Source material:
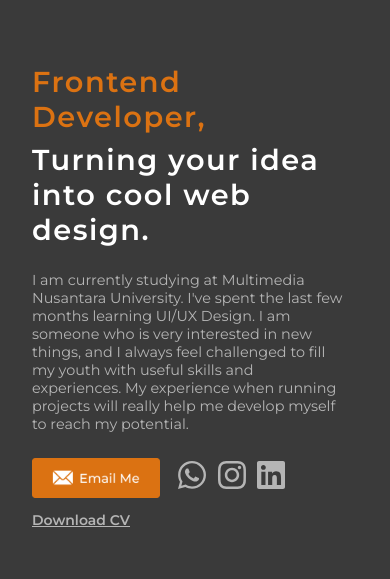
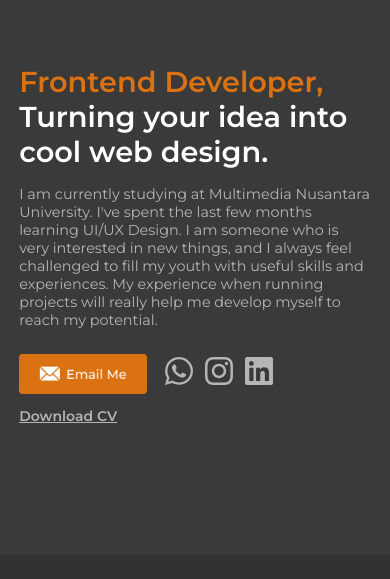
Before and after one commit to alvichairofta/Portofolio, a React (Create React App) app: page / in a window 390 px wide. Shown: the part 450-1029 px from the top of the page. Built offline with nearby package versions, Linux system fonts and the light colour scheme; a web font is replaced by a local one.

Commit message:
Update Responsive Mobile V2.0

```diff
--- a/src/components/Aboutme.css
+++ b/src/components/Aboutme.css
@@ -12,11 +12,10 @@
 .Kiri img {
   max-height: 100%;
   object-fit: contain;
-
 }
 
 .Kanan {
-  width: 36%;
+  width: 37%;
   color: white;
   font-family: "Montserrat", sans-serif;
   margin-right: 5rem;
@@ -111,17 +110,17 @@
   }
 
   .Kanan {
-    width: 80%;
+    width: 90%;
     margin-top: -10px;
     display: flex;
     flex-direction: column;
     position: static;
-    padding-left: 2rem;
+    padding-left: 1.2rem;
   }
 
   .Kanan h1 {
     font-size: 1.8rem;
-    margin-bottom: 0.5rem;
+    letter-spacing: normal!important;
   }
 
   .Kanan p {
```
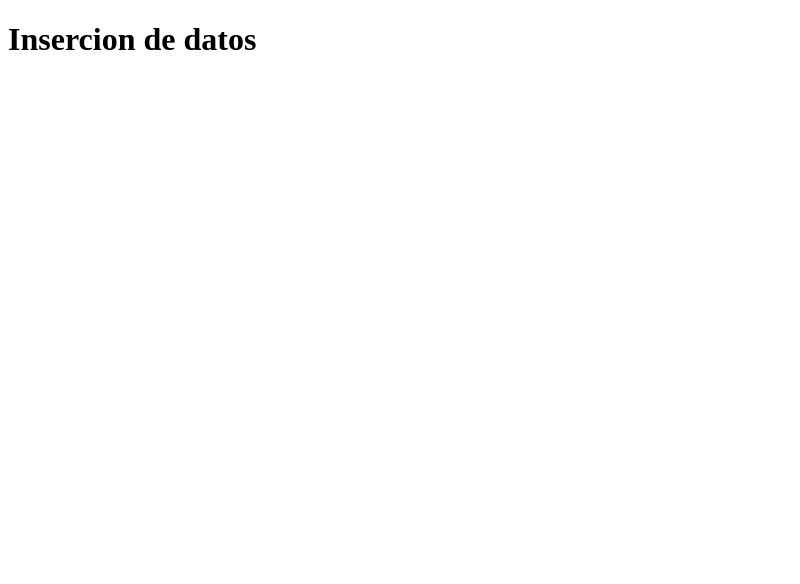
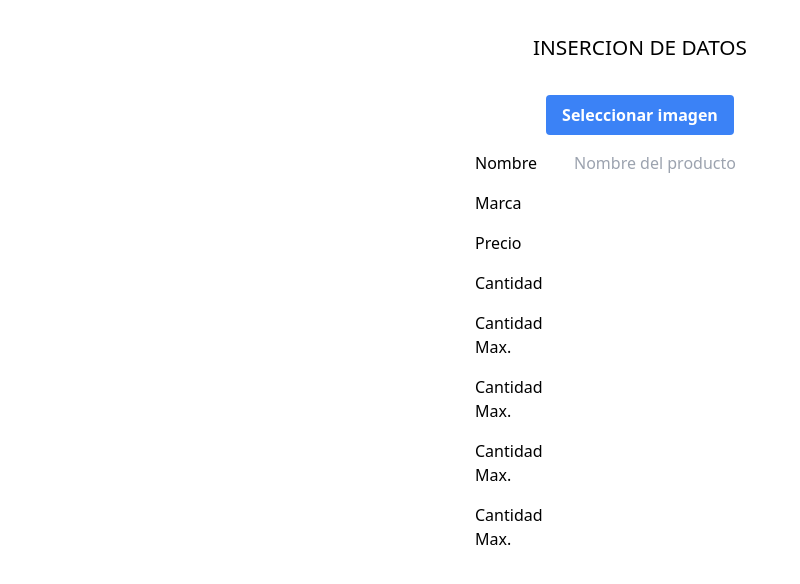
Before and after one commit to PopeCortes/products-DB, a PHP site: page / in a window 1280 px wide. Shown: the top 584 px of the page, without its empty margins (0-800 px from the left). Run offline with PHP 8.4, Linux system fonts and the light colour scheme; some libraries are stand-ins or nearby versions.

Commit message:
editable

```diff
--- a/css/style.css
+++ b/css/style.css
@@ -0,0 +1,5 @@
+@layer utilities {
+    .content-auto {
+      content-visibility: auto;
+    }
+  }
--- a/index.php
+++ b/index.php
@@ -1,19 +1,79 @@
 <!DOCTYPE html>
 <html lang="en">
+
 <head>
     <meta charset="UTF-8">
     <meta name="viewport" content="width=device-width, initial-scale=1.0">
     <title>RLsolutions</title>
+    <script src="https://cdn.tailwindcss.com"></script>
+    <link rel="stylesheet" href="css/style.css">
+
 </head>
-<body>
-    <h1>Insercion de datos</h1>
 
-    <div class="">
+<body class="dark:bg-slate-900 dark:text-white">
+    <h1 class="uppercase text-[1.3rem] text-center my-[2rem]">Insercion de datos</h1>
+
+
+    <div class="flex justify-center items-center">
         <div class="">
             <div class="">
+                <form class="space-y-[16px]" action="" method="post" enctype="multipart/form-data">
 
+
+                    <div class="flex items-center justify-center">
+                        <label for="imagen" class="bg-blue-500 hover:bg-blue-700 text-white font-bold py-2 px-4 rounded cursor-pointer">
+                            Seleccionar imagen
+                        </label>
+                        <input type="file" id="imagen" name="imagen" accept="image/*" class="hidden">
+                    </div>
+
+
+
+                    <div class="flex justify-between w-[330px]">
+                        <label for="">Nombre</label>
+                        <input type="text" placeholder="Nombre del producto">
+                    </div>
+
+                    <div class="flex justify-between w-[330px]">
+                        <label for="">Marca</label>
+                        <input type="text">
+                    </div>
+
+                    <div class="flex justify-between w-[330px]">
+                        <label for="">Precio</label>
+                        <input type="text">
+                    </div>
+
+                    <div class="flex justify-between w-[330px]">
+                        <label for="">Cantidad</label>
+                        <input type="text">
+                    </div>
+
+                    <div class="flex justify-between w-[330px]">
+                        <label for="" title="Cantidad Maxima del producto">Cantidad Max.</label>
+                        <input type="text">
+                    </div>
+                    <div class="flex justify-between w-[330px]">
+                        <label for="" title="Cantidad Minima del producto">Cantidad Max.</label>
+                        <input type="text">
+                    </div>
+                    <div class="flex justify-between w-[330px]">
+                        <label for="">Cantidad Max.</label>
+                        <input type="text">
+                    </div>
+                    <div class="flex justify-between w-[330px]">
+                        <label for="">Cantidad Max.</label>
+                        <input type="text">
+                    </div>
+
+
+                </form>
             </div>
         </div>
     </div>
+
+    <script src="js/tailwind.js"></script>
+    <script src="js/main.js"></script>
 </body>
+
 </html>
--- a/js/tailwind.js
+++ b/js/tailwind.js
@@ -0,0 +1,9 @@
+tailwind.config = {
+    theme: {
+      extend: {
+        colors: {
+          clifford: '#da373d',
+        }
+      }
+    }
+  }
```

The task: When a line in the listing above holds the word "script", copy it.

Answer below:
+    <script src="https://cdn.tailwindcss.com"></script>
+    <script src="js/tailwind.js"></script>
+    <script src="js/main.js"></script>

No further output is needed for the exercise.